WHAT THE EXERCISE ASKS:
Take the records below and retype them line by line, from the first line through the one containing "Co-Authored-By: Claude Sonnet"; stop there.

RECORDED DATA:
_ _ _

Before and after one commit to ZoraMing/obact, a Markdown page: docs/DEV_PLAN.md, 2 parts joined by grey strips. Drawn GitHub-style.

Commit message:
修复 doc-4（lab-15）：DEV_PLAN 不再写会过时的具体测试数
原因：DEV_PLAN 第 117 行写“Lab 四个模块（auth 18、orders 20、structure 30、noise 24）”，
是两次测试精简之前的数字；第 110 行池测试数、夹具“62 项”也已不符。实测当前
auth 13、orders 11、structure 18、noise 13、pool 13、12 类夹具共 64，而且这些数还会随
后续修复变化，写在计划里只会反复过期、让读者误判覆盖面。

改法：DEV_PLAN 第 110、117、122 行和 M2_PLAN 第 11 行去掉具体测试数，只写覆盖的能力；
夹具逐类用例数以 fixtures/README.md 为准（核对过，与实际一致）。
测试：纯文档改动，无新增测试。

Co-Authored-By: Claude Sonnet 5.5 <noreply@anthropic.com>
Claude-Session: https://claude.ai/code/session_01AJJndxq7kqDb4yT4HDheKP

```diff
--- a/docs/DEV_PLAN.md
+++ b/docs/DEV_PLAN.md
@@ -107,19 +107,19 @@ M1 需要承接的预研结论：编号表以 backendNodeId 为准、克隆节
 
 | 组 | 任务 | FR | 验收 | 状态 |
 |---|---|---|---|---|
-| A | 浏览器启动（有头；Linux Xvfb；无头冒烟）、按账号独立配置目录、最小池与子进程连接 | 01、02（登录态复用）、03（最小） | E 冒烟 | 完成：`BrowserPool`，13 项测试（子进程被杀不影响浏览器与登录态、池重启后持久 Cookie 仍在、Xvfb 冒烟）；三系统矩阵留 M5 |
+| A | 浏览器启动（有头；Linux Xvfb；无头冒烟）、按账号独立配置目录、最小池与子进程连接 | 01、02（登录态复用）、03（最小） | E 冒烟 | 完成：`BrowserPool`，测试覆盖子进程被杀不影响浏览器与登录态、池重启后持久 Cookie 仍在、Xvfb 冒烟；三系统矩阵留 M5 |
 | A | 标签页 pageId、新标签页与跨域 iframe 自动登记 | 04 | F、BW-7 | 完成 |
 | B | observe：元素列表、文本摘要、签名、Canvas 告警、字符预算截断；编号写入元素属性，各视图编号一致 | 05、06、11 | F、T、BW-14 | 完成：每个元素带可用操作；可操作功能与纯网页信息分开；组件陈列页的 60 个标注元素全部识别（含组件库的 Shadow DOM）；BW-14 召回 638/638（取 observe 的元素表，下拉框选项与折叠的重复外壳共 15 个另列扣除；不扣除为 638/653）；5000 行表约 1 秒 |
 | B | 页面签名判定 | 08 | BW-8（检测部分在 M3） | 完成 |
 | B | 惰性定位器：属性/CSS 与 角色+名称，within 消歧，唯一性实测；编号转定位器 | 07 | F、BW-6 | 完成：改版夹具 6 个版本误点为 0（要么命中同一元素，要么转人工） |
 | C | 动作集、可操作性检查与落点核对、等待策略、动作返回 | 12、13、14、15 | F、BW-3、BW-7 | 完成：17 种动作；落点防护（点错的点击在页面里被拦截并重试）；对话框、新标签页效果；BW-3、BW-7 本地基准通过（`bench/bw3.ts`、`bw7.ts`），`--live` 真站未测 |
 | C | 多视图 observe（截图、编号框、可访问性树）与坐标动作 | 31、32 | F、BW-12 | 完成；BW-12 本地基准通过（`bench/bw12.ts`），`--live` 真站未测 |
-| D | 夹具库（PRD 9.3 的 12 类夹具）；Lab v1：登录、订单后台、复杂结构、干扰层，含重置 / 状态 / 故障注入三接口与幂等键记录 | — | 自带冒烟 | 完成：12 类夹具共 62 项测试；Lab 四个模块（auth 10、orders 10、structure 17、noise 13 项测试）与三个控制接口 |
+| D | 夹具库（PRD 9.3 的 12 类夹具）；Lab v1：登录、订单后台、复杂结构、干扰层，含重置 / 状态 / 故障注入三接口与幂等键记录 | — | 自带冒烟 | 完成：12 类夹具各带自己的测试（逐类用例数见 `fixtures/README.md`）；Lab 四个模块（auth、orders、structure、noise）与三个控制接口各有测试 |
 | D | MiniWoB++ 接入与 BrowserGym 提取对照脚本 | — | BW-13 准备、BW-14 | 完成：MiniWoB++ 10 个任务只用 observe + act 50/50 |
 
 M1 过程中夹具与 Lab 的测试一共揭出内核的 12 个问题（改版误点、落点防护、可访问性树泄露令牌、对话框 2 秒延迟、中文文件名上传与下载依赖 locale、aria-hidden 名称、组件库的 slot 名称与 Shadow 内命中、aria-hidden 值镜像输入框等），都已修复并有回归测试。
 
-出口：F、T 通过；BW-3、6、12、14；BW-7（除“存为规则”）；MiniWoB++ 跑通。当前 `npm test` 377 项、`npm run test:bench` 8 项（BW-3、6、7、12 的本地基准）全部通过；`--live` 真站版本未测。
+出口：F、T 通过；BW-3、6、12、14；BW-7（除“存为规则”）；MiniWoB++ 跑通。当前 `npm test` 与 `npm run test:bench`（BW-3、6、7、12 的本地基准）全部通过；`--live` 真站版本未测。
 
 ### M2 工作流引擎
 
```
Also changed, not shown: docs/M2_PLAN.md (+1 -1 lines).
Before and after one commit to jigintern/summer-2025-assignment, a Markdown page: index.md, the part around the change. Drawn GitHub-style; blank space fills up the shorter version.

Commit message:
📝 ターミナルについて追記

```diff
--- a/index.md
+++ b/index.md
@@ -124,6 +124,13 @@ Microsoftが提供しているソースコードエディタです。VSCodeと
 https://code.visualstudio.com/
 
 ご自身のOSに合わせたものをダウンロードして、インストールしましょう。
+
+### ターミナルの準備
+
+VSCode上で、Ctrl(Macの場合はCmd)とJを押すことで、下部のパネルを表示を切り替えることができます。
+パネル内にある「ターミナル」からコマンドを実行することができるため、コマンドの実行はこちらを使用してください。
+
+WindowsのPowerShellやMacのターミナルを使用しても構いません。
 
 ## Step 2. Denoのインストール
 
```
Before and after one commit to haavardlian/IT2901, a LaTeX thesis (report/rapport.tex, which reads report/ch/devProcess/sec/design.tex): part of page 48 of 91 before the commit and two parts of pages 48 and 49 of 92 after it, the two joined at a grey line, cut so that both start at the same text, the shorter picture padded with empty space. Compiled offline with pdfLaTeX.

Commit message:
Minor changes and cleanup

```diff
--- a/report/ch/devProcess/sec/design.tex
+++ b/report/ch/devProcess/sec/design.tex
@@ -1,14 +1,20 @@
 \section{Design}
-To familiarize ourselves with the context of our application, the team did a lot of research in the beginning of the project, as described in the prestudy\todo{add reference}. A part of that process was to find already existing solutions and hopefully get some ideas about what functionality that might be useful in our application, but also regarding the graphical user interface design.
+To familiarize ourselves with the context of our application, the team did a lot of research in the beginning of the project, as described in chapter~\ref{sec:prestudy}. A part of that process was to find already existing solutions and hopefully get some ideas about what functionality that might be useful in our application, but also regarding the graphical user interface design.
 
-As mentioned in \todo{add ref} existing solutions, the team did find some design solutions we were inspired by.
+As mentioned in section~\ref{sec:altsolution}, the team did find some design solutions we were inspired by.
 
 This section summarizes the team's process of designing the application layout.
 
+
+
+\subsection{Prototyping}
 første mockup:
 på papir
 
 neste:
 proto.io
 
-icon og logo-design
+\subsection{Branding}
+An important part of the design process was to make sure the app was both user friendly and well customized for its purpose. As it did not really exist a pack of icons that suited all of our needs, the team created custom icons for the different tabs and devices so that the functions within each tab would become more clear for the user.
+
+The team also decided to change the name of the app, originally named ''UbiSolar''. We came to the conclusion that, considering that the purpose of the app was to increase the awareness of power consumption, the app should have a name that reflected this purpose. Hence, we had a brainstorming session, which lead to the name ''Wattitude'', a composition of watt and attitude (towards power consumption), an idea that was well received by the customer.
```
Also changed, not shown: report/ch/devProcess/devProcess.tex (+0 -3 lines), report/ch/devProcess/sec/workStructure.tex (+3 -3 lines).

_ _ _

OUTPUT FOR THIS EXERCISE:
Before and after one commit to ZoraMing/obact, a Markdown page: docs/DEV_PLAN.md, 2 parts joined by grey strips. Drawn GitHub-style.

Commit message:
修复 doc-4（lab-15）：DEV_PLAN 不再写会过时的具体测试数
原因：DEV_PLAN 第 117 行写“Lab 四个模块（auth 18、orders 20、structure 30、noise 24）”，
是两次测试精简之前的数字；第 110 行池测试数、夹具“62 项”也已不符。实测当前
auth 13、orders 11、structure 18、noise 13、pool 13、12 类夹具共 64，而且这些数还会随
后续修复变化，写在计划里只会反复过期、让读者误判覆盖面。

改法：DEV_PLAN 第 110、117、122 行和 M2_PLAN 第 11 行去掉具体测试数，只写覆盖的能力；
夹具逐类用例数以 fixtures/README.md 为准（核对过，与实际一致）。
测试：纯文档改动，无新增测试。

Co-Authored-By: Claude Sonnet 5.5 <noreply@anthropic.com>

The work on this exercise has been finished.